I watched a webinar recently about writing a blog post. The speaker said that you must choose your voice, and there are three basic archetypes: the sage, who speaks from a place of authority, the sherpa, who speaks from at least a little way ahead on the road, and the struggler, who’s just right there in it.
That’s me tonight, because I haven’t worked all the way through the trouble. Not yet. The only thing I know, as an unfortunate sherpa for this one because, d*mn it, we have been here before, is that somehow, by some beautiful miracle of the stupidly audacious human spirit, which I believe to be born of God and gently carried by him, we do get up tomorrow. I do dream again, and I tell my children to dare to do that, too. We can face this.

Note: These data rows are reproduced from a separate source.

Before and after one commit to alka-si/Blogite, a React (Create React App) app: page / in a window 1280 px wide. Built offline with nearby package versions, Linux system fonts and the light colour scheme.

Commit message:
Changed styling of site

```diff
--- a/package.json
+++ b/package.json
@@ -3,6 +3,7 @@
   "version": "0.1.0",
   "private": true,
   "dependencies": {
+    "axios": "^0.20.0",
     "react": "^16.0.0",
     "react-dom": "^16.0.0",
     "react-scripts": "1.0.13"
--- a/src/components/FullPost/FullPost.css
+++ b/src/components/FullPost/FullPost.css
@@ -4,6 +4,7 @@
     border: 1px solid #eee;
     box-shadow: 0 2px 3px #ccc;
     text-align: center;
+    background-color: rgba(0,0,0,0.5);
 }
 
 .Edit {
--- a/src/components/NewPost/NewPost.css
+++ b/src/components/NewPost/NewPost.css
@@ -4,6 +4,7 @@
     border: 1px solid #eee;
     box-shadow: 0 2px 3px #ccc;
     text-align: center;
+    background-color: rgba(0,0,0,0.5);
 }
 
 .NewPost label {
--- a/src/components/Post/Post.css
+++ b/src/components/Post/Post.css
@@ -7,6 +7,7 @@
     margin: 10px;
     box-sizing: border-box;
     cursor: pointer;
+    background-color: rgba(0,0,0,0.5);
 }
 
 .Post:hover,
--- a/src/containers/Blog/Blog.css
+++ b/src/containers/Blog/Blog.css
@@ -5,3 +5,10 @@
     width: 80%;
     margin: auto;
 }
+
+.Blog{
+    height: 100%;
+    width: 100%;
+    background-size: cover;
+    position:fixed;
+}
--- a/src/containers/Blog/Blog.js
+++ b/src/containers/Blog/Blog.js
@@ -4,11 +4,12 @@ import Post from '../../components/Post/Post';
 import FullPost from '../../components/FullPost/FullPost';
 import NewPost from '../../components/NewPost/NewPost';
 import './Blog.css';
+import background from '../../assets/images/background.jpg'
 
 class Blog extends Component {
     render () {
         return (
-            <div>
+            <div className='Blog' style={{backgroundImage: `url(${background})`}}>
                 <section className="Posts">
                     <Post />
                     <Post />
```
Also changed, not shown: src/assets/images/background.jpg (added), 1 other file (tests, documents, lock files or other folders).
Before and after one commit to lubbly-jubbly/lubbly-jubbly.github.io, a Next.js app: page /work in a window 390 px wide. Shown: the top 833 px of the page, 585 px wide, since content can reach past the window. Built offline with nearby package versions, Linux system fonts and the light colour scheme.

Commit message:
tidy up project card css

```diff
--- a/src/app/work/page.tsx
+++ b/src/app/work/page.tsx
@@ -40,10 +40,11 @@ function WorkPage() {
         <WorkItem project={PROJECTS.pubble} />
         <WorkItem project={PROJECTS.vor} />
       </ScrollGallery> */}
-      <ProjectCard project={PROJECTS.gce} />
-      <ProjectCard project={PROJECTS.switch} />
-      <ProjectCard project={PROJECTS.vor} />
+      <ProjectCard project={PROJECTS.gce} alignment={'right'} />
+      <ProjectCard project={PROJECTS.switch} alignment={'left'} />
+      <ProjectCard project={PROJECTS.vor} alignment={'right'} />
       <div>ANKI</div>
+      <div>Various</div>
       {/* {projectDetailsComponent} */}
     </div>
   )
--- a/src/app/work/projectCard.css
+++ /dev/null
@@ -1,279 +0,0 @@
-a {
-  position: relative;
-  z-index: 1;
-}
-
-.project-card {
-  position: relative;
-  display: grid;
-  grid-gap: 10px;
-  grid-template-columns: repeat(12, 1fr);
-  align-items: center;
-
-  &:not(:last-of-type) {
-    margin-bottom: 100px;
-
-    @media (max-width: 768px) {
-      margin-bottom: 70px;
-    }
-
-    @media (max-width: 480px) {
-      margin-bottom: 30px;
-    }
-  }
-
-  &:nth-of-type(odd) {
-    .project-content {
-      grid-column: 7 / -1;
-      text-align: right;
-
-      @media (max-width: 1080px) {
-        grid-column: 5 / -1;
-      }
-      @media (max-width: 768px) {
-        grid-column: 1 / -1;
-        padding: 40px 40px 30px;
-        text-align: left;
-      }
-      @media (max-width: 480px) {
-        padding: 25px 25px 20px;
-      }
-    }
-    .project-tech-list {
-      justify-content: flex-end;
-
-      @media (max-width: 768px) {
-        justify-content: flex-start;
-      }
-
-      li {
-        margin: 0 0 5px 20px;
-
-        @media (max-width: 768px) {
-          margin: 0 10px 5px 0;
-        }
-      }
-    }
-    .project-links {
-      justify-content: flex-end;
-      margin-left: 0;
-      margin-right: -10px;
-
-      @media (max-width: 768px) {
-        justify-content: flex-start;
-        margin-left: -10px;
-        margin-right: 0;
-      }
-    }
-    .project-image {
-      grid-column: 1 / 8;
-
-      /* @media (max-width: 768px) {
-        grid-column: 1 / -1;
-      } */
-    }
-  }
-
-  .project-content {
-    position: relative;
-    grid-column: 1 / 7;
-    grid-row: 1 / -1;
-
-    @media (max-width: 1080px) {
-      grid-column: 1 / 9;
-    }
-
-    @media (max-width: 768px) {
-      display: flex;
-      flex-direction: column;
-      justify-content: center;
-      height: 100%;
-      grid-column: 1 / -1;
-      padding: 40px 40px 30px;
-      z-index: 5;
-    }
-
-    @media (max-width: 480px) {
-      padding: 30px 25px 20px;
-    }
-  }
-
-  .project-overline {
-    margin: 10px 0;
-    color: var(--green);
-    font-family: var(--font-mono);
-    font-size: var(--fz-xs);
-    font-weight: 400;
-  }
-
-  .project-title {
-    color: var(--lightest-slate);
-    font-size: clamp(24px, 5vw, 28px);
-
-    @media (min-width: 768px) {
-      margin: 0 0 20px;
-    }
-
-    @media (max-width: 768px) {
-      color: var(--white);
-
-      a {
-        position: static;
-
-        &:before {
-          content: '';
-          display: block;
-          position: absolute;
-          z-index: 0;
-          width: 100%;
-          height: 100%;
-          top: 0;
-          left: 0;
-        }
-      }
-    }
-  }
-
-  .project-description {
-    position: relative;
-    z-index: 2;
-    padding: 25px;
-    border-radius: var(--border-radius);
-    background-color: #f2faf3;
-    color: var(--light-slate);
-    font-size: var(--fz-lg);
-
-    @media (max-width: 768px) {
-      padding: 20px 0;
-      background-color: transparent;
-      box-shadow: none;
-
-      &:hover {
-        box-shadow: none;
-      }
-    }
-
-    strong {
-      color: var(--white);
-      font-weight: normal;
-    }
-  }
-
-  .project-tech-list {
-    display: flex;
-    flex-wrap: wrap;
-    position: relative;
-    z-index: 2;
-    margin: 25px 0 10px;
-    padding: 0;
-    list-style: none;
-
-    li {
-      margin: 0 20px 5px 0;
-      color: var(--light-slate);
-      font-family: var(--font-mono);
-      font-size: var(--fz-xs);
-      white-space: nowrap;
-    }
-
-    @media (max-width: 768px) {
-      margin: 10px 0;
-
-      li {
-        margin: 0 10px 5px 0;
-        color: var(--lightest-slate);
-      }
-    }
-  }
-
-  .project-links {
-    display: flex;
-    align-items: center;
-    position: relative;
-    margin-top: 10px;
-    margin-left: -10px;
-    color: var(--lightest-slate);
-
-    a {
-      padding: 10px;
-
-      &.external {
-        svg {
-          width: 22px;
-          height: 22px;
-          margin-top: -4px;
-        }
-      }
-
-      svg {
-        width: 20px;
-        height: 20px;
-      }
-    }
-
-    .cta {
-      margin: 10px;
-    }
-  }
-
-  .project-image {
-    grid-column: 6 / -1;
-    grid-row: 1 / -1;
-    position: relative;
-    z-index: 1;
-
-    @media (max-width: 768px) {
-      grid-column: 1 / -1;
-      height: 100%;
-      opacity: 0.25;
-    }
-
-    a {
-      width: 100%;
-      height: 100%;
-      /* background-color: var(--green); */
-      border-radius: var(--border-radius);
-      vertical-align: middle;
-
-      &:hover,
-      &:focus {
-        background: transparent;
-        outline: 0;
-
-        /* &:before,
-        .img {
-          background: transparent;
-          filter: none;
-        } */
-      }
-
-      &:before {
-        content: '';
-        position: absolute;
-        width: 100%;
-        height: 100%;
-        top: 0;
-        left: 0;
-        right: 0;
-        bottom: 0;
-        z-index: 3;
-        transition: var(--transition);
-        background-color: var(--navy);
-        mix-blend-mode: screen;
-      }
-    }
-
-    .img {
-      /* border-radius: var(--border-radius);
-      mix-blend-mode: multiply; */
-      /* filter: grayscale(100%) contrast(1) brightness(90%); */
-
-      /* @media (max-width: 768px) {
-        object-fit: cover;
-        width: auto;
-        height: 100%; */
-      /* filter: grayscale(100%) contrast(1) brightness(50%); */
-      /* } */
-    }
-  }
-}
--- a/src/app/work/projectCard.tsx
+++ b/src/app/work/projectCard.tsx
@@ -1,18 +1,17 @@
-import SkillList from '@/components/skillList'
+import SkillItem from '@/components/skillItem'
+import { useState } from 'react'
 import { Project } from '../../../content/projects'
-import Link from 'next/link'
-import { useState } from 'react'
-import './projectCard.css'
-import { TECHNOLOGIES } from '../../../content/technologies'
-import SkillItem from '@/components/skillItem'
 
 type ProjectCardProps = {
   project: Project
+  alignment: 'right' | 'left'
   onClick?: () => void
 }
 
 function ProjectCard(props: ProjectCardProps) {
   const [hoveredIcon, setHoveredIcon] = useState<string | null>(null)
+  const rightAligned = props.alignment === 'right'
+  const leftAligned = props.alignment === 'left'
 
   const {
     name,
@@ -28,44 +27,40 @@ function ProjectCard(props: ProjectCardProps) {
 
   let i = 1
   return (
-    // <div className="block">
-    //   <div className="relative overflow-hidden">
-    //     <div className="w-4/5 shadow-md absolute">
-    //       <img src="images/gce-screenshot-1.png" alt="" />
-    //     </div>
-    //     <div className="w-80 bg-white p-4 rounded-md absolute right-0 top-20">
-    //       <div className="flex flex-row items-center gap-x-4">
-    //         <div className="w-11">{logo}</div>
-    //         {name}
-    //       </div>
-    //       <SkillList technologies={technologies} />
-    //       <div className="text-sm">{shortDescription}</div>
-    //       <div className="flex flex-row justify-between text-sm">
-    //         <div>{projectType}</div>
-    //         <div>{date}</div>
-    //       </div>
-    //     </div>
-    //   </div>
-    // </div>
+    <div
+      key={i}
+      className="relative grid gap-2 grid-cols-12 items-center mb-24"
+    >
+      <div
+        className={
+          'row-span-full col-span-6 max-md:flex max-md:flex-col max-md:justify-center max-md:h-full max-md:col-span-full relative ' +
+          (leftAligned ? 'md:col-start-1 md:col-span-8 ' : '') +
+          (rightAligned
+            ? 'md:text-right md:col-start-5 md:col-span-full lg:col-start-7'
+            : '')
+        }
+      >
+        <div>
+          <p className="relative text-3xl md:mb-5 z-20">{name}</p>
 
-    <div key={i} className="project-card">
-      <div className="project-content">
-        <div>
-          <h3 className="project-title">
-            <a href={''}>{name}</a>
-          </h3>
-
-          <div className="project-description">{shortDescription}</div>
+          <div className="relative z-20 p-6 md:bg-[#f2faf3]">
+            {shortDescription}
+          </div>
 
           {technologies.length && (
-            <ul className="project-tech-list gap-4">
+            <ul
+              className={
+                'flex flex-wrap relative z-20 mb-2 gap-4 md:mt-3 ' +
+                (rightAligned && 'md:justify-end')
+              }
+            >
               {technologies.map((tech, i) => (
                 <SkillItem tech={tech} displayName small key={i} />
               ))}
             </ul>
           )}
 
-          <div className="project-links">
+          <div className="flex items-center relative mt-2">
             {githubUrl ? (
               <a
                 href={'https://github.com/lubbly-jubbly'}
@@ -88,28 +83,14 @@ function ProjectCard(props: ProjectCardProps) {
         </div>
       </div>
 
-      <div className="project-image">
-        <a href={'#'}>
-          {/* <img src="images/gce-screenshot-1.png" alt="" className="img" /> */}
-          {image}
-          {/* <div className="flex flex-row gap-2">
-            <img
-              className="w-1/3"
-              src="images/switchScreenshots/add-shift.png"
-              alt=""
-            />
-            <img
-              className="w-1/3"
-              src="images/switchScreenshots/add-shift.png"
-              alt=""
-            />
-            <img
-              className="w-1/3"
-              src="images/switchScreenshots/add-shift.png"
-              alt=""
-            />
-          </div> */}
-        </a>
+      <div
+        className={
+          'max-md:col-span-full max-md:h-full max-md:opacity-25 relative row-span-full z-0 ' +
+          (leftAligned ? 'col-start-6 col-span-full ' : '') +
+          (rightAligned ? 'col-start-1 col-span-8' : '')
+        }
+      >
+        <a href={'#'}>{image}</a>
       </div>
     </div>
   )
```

In 2010, I saw Jesus in the ocean. As the boat roared away from land and farther out to sea, I felt panic in every part of my body. What was I thinking putting my children in ocean water? A place we were not born and where we do not belong and where something menacing does. I love sharks, and I am terrified of them. How could I even dip the toes of my children into a world with all those teeth? And then I dropped into the bright blue sea, and it was majestic. And I felt instant peace, and I – the watcher of Shark Week and Jaws – flipped my fins toward the statue, Christ of the Abyss, and felt stupid, audacious happiness that I had braved the sharks, to live. My children knew all the same scary things that I did, and they had braved it, too.
All I know is to let the miracle work. I don’t know how we move on from this unafraid. I just know that we do. I have seen us do it, I have been us doing it. I wish I were there already.